Top of THE INPUT

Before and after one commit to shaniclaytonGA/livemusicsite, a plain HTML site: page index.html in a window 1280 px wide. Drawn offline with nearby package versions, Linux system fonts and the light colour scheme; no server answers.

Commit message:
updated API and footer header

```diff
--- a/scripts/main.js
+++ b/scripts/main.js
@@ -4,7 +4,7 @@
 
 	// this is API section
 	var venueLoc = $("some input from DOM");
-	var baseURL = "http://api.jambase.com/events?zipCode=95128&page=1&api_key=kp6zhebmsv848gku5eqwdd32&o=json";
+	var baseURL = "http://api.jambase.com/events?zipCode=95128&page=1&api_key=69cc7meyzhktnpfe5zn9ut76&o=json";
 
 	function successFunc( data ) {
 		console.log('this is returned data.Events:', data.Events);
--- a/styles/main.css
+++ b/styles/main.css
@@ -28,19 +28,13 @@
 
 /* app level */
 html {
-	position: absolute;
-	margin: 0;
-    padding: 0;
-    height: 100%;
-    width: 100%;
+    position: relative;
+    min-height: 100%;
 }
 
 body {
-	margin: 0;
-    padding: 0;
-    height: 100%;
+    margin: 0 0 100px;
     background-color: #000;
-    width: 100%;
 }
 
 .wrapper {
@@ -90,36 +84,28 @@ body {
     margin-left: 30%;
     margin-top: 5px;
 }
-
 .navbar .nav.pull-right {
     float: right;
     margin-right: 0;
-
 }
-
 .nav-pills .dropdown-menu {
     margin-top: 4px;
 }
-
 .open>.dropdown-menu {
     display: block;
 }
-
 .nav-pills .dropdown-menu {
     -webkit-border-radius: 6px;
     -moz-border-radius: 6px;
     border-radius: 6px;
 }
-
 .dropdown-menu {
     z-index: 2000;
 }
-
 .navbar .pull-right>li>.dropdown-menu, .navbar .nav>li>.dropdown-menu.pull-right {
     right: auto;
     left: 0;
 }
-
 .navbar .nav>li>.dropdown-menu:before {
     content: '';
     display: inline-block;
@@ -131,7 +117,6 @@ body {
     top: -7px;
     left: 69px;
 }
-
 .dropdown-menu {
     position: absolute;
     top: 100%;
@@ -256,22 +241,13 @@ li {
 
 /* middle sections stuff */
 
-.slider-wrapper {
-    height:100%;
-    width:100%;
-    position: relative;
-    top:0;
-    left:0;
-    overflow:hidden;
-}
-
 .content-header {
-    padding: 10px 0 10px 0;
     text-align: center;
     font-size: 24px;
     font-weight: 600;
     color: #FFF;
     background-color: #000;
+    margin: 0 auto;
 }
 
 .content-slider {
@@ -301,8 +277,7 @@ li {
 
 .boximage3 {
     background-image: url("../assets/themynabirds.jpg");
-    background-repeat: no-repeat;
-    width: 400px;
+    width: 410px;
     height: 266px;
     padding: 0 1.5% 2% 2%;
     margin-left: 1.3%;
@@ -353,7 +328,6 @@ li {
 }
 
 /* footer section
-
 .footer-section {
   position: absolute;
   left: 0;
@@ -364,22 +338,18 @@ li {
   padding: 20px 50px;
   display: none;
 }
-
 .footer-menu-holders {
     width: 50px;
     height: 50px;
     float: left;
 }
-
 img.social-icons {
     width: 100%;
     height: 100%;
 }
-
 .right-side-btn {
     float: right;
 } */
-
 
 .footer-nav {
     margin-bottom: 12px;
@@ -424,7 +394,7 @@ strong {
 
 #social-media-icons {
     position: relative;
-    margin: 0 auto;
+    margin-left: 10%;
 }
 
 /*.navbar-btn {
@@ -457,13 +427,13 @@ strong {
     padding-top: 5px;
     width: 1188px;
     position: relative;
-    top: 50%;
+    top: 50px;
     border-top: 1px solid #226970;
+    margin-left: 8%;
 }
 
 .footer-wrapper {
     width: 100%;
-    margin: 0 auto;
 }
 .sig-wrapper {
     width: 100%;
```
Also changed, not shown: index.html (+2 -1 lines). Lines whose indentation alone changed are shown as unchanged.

Bottom of THE INPUT

### [ASSIGNMENT]
Word for word, repeat every record.

### [YOUR SOLUTION]
Before and after one commit to shaniclaytonGA/livemusicsite, a plain HTML site: page index.html in a window 1280 px wide. Drawn offline with nearby package versions, Linux system fonts and the light colour scheme; no server answers.

Commit message:
updated API and footer header

```diff
--- a/scripts/main.js
+++ b/scripts/main.js
@@ -4,7 +4,7 @@
 
 	// this is API section
 	var venueLoc = $("some input from DOM");
-	var baseURL = "http://api.jambase.com/events?zipCode=95128&page=1&api_key=kp6zhebmsv848gku5eqwdd32&o=json";
+	var baseURL = "http://api.jambase.com/events?zipCode=95128&page=1&api_key=69cc7meyzhktnpfe5zn9ut76&o=json";
 
 	function successFunc( data ) {
 		console.log('this is returned data.Events:', data.Events);
--- a/styles/main.css
+++ b/styles/main.css
@@ -28,19 +28,13 @@
 
 /* app level */
 html {
-	position: absolute;
-	margin: 0;
-    padding: 0;
-    height: 100%;
-    width: 100%;
+    position: relative;
+    min-height: 100%;
 }
 
 body {
-	margin: 0;
-    padding: 0;
-    height: 100%;
+    margin: 0 0 100px;
     background-color: #000;
-    width: 100%;
 }
 
 .wrapper {
@@ -90,36 +84,28 @@ body {
     margin-left: 30%;
     margin-top: 5px;
 }
-
 .navbar .nav.pull-right {
     float: right;
     margin-right: 0;
-
 }
-
 .nav-pills .dropdown-menu {
     margin-top: 4px;
 }
-
 .open>.dropdown-menu {
     display: block;
 }
-
 .nav-pills .dropdown-menu {
     -webkit-border-radius: 6px;
     -moz-border-radius: 6px;
     border-radius: 6px;
 }
-
 .dropdown-menu {
     z-index: 2000;
 }
-
 .navbar .pull-right>li>.dropdown-menu, .navbar .nav>li>.dropdown-menu.pull-right {
     right: auto;
     left: 0;
 }
-
 .navbar .nav>li>.dropdown-menu:before {
     content: '';
     display: inline-block;
@@ -131,7 +117,6 @@ body {
     top: -7px;
     left: 69px;
 }
-
 .dropdown-menu {
     position: absolute;
     top: 100%;
@@ -256,22 +241,13 @@ li {
 
 /* middle sections stuff */
 
-.slider-wrapper {
-    height:100%;
-    width:100%;
-    position: relative;
-    top:0;
-    left:0;
-    overflow:hidden;
-}
-
 .content-header {
-    padding: 10px 0 10px 0;
     text-align: center;
     font-size: 24px;
     font-weight: 600;
     color: #FFF;
     background-color: #000;
+    margin: 0 auto;
 }
 
 .content-slider {
@@ -301,8 +277,7 @@ li {
 
 .boximage3 {
     background-image: url("../assets/themynabirds.jpg");
-    background-repeat: no-repeat;
-    width: 400px;
+    width: 410px;
     height: 266px;
     padding: 0 1.5% 2% 2%;
     margin-left: 1.3%;
@@ -353,7 +328,6 @@ li {
 }
 
 /* footer section
-
 .footer-section {
   position: absolute;
   left: 0;
@@ -364,22 +338,18 @@ li {
   padding: 20px 50px;
   display: none;
 }
-
 .footer-menu-holders {
     width: 50px;
     height: 50px;
     float: left;
 }
-
 img.social-icons {
     width: 100%;
     height: 100%;
 }
-
 .right-side-btn {
     float: right;
 } */
-
 
 .footer-nav {
     margin-bottom: 12px;
@@ -424,7 +394,7 @@ strong {
 
 #social-media-icons {
     position: relative;
-    margin: 0 auto;
+    margin-left: 10%;
 }
 
 /*.navbar-btn {
@@ -457,13 +427,13 @@ strong {
     padding-top: 5px;
     width: 1188px;
     position: relative;
-    top: 50%;
+    top: 50px;
     border-top: 1px solid #226970;
+    margin-left: 8%;
 }
 
 .footer-wrapper {
     width: 100%;
-    margin: 0 auto;
 }
 .sig-wrapper {
     width: 100%;
```
Also changed, not shown: index.html (+2 -1 lines). Lines whose indentation alone changed are shown as unchanged.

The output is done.